Items from a data source =>
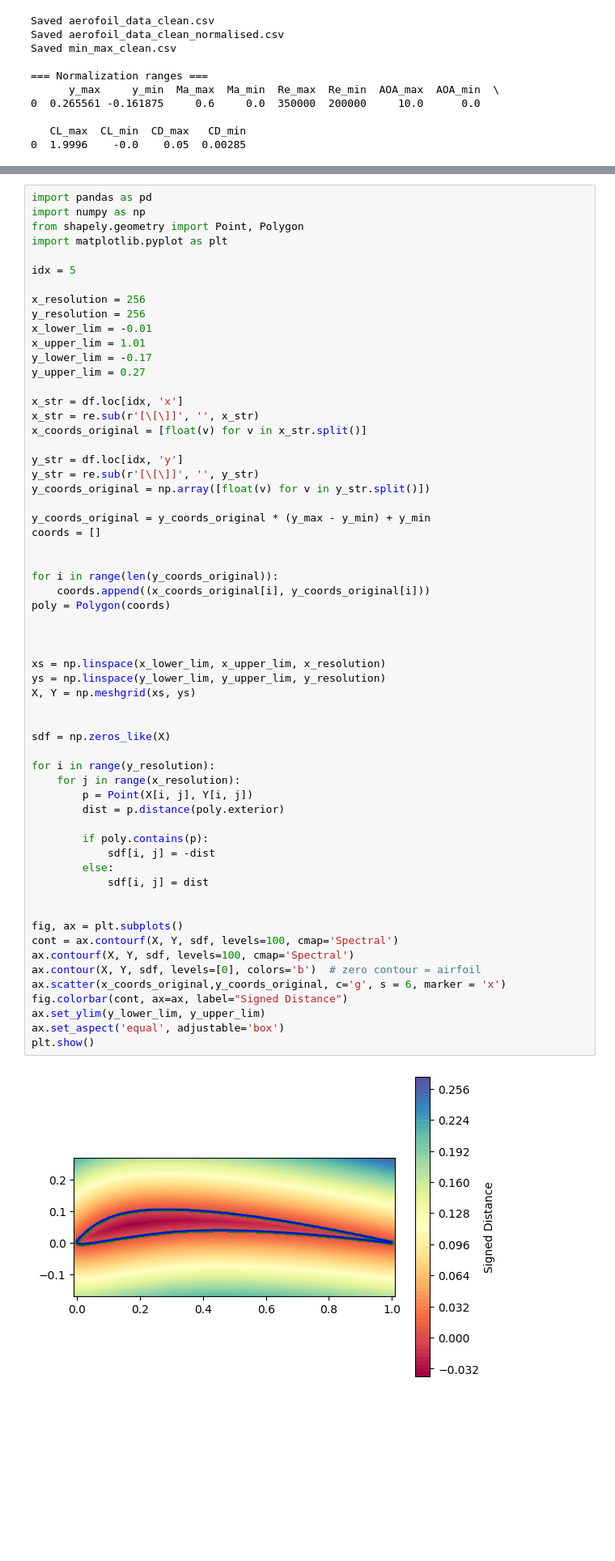
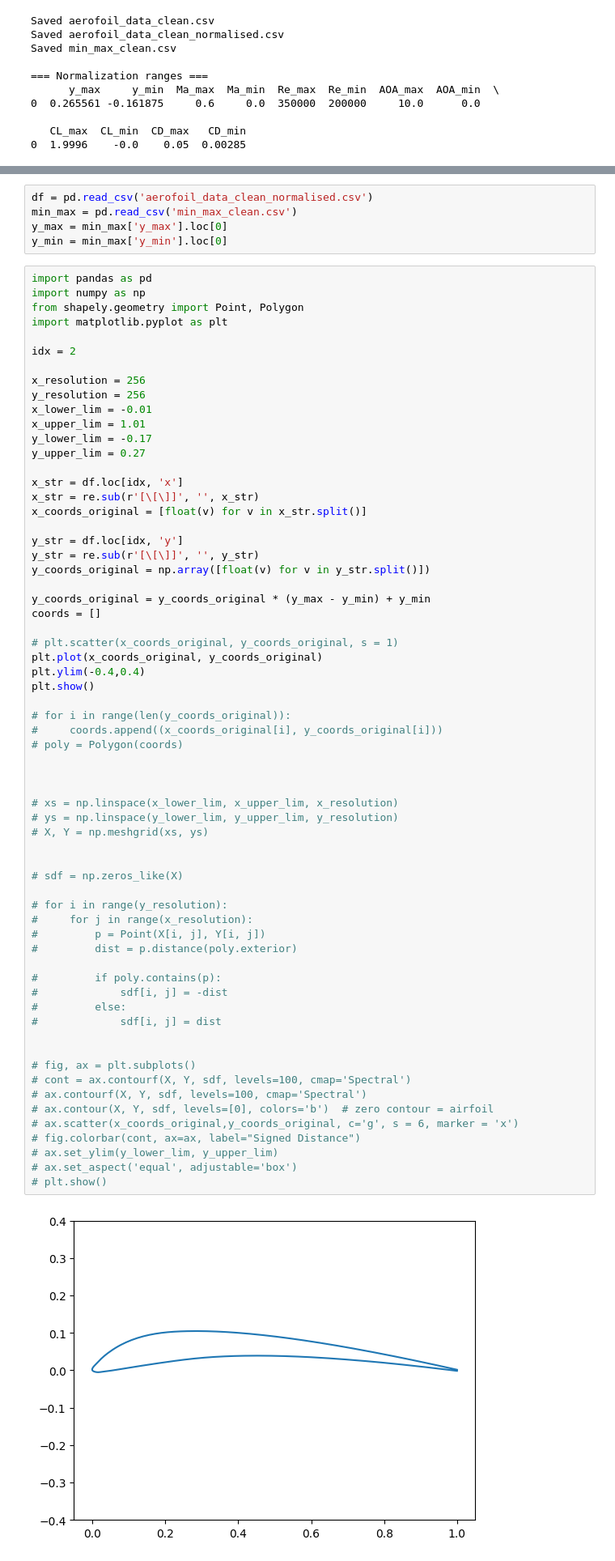
Before and after one commit to Yingfangeng/Diffusion_based_2DAirfoil_Generation, a Jupyter notebook: model_deployment.ipynb, the cells around one changed output, grey strips where cells are left out. Shown at 81% size. Drawn from its saved outputs; the diff is of its cells as text; blank space fills up the shorter version.

```diff
--- a/model_deployment.ipynb
+++ b/model_deployment.ipynb
@@ -279,62 +599,71 @@ df = pd.read_csv('aerofoil_data_clean_normalised.csv')
+# %%
+df = pd.read_csv('aerofoil_data_clean_normalised.csv')
+min_max = pd.read_csv('min_max_clean.csv')
+y_max = min_max['y_max'].loc[0]
+y_min = min_max['y_min'].loc[0]
 # %%
 import pandas as pd
 import numpy as np
 from shapely.geometry import Point, Polygon
 import matplotlib.pyplot as plt
 
-idx = 5
+idx = 2
 
 x_resolution = 256
 y_resolution = 256
 x_lower_lim = -0.01
 x_upper_lim = 1.01
 y_lower_lim = -0.17
 y_upper_lim = 0.27
 
 x_str = df.loc[idx, 'x']
 x_str = re.sub(r'[\[\]]', '', x_str)
 x_coords_original = [float(v) for v in x_str.split()]
 
 y_str = df.loc[idx, 'y']
 y_str = re.sub(r'[\[\]]', '', y_str)
 y_coords_original = np.array([float(v) for v in y_str.split()])
 
 y_coords_original = y_coords_original * (y_max - y_min) + y_min
 coords = []
 
+# plt.scatter(x_coords_original, y_coords_original, s = 1)
+plt.plot(x_coords_original, y_coords_original)
+plt.ylim(-0.4,0.4)
+plt.show()
 
-for i in range(len(y_coords_original)):
-    coords.append((x_coords_original[i], y_coords_original[i]))
-poly = Polygon(coords)
+# for i in range(len(y_coords_original)):
+#     coords.append((x_coords_original[i], y_coords_original[i]))
+# poly = Polygon(coords)
 
 
 
-xs = np.linspace(x_lower_lim, x_upper_lim, x_resolution)
-ys = np.linspace(y_lower_lim, y_upper_lim, y_resolution)
-X, Y = np.meshgrid(xs, ys)
+# xs = np.linspace(x_lower_lim, x_upper_lim, x_resolution)
+# ys = np.linspace(y_lower_lim, y_upper_lim, y_resolution)
+# X, Y = np.meshgrid(xs, ys)
 
 
-sdf = np.zeros_like(X)
+# sdf = np.zeros_like(X)
 
-for i in range(y_resolution):
-    for j in range(x_resolution):
-        p = Point(X[i, j], Y[i, j])
-        dist = p.distance(poly.exterior)
+# for i in range(y_resolution):
+#     for j in range(x_resolution):
+#         p = Point(X[i, j], Y[i, j])
+#         dist = p.distance(poly.exterior)
 
-        if poly.contains(p):
-            sdf[i, j] = -dist
-        else:
-            sdf[i, j] = dist
+#         if poly.contains(p):
+#             sdf[i, j] = -dist
+#         else:
+#             sdf[i, j] = dist
 
 
-fig, ax = plt.subplots()
-cont = ax.contourf(X, Y, sdf, levels=100, cmap='Spectral')
-ax.contourf(X, Y, sdf, levels=100, cmap='Spectral')
-ax.contour(X, Y, sdf, levels=[0], colors='b')  # zero contour = airfoil
-ax.scatter(x_coords_original,y_coords_original, c='g', s = 6, marker = 'x')
-fig.colorbar(cont, ax=ax, label="Signed Distance")
-ax.set_ylim(y_lower_lim, y_upper_lim)
-ax.set_aspect('equal', adjustable='box')
-plt.show()
+# fig, ax = plt.subplots()
+# cont = ax.contourf(X, Y, sdf, levels=100, cmap='Spectral')
+# ax.contourf(X, Y, sdf, levels=100, cmap='Spectral')
+# ax.contour(X, Y, sdf, levels=[0], colors='b')  # zero contour = airfoil
+# ax.scatter(x_coords_original,y_coords_original, c='g', s = 6, marker = 'x')
+# fig.colorbar(cont, ax=ax, label="Signed Distance")
+# ax.set_ylim(y_lower_lim, y_upper_lim)
+# ax.set_aspect('equal', adjustable='box')
+# plt.show()
 # %% [output]
-[figure, old version]
+[figure, new version]
```
Also changed, not shown: parts of 31 cells of this notebook, 10 other files.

Instructions for the task =>
The number alone, please: how many lines in the data contain the string "cmap"?

Solution for this task =>
4